Yet, President Obama did not lose his edge. Refusing to waver on tough, honest language, something that we Americans are not used to from our leaders, President Obama was able to map out a strategy that he proposes will lift America out of the recession.
Here are some of the highlights from that address:
“But while our economy may be weakened and our confidence shaken, though we are living through difficult and uncertain times, tonight i want every American to know this, we will rebuild, we will recover, and The United States will emerge stronger than before!”
“Over the next two years, the plan (The Recovery Law) will save or create 3.5 million jobs…”
“(The Recovery Law) will help families facing the threat of foreclosure lower their monthly payments and refinance their mortgages.”
“It’s not about helping banks-its about helping people. It’s not about helping banks. It’s about helping people.”
“My budget does not attempt to solve every problem or address every issue. It reflects the stark reality of what we’ve inherited-a trillion dollar deficit-a financial crisis, and a costly recession.”

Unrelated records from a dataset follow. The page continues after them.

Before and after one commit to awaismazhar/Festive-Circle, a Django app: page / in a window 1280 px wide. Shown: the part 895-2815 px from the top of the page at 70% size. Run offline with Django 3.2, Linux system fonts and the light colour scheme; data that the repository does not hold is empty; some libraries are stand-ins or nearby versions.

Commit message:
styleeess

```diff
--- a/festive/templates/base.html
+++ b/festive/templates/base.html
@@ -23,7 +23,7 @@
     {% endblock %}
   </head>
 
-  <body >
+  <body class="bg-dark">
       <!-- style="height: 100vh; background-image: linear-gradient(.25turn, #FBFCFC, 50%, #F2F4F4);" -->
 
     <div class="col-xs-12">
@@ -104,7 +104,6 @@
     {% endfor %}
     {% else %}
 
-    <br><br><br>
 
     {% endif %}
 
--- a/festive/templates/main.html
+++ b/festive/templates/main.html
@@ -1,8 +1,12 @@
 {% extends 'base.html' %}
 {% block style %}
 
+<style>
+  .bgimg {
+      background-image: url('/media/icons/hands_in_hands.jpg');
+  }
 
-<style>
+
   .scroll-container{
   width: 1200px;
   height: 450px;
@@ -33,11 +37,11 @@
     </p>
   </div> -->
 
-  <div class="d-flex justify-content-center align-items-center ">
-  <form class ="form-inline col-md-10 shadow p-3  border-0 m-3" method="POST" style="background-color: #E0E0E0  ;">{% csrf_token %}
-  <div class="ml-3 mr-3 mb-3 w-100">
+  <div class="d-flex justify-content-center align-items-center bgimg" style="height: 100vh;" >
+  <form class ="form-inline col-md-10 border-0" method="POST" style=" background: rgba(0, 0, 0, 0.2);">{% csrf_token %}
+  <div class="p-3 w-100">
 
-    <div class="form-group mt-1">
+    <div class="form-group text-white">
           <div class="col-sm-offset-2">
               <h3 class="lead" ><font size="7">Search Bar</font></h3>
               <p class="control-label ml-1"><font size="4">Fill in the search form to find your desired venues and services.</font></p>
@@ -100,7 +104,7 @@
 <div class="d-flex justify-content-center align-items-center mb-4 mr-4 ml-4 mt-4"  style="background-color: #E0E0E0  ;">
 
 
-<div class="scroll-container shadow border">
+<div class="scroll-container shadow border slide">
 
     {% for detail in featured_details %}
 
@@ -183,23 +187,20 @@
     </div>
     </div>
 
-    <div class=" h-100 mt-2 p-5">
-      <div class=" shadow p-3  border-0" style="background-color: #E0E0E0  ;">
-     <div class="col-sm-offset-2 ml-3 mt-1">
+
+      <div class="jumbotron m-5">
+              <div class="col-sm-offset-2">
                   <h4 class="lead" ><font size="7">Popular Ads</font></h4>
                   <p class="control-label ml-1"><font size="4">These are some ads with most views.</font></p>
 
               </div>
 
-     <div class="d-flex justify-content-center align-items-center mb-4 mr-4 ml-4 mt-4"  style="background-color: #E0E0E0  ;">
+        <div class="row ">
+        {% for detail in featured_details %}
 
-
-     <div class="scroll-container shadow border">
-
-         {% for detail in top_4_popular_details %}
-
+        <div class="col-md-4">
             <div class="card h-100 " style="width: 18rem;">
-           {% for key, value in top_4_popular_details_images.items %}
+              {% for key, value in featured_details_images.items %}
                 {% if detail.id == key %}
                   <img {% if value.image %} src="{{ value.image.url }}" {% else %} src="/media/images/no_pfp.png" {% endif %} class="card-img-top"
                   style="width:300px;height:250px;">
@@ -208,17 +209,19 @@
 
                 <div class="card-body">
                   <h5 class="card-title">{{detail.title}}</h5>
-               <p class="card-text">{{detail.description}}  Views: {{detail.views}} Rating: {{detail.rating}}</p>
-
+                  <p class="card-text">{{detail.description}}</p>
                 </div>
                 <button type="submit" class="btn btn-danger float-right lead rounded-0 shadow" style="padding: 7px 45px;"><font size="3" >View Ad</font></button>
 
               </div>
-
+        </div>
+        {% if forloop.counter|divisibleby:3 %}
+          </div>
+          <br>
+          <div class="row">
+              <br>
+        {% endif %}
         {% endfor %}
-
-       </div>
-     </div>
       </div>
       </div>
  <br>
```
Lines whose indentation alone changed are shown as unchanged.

“Everyone recognizes that years of bad decision making and a global recession have pushed our auto makers to the brink. We should not, and will not, protect them from their own bad practices. But we are committed to the goal of a retooled, re-imagined auto industry that can compete and win. Millions of jobs depend on it. Scores of communities depend on it. And I believe the nation that invented the automobile cannot walk away from it.”
(Note: Germany invented the automobile. The very first car was a Benz. However, Henry Ford conceived of a plan to make cars affordable for everyone and created a process of manufacturing them at a rapt and orderly rate.)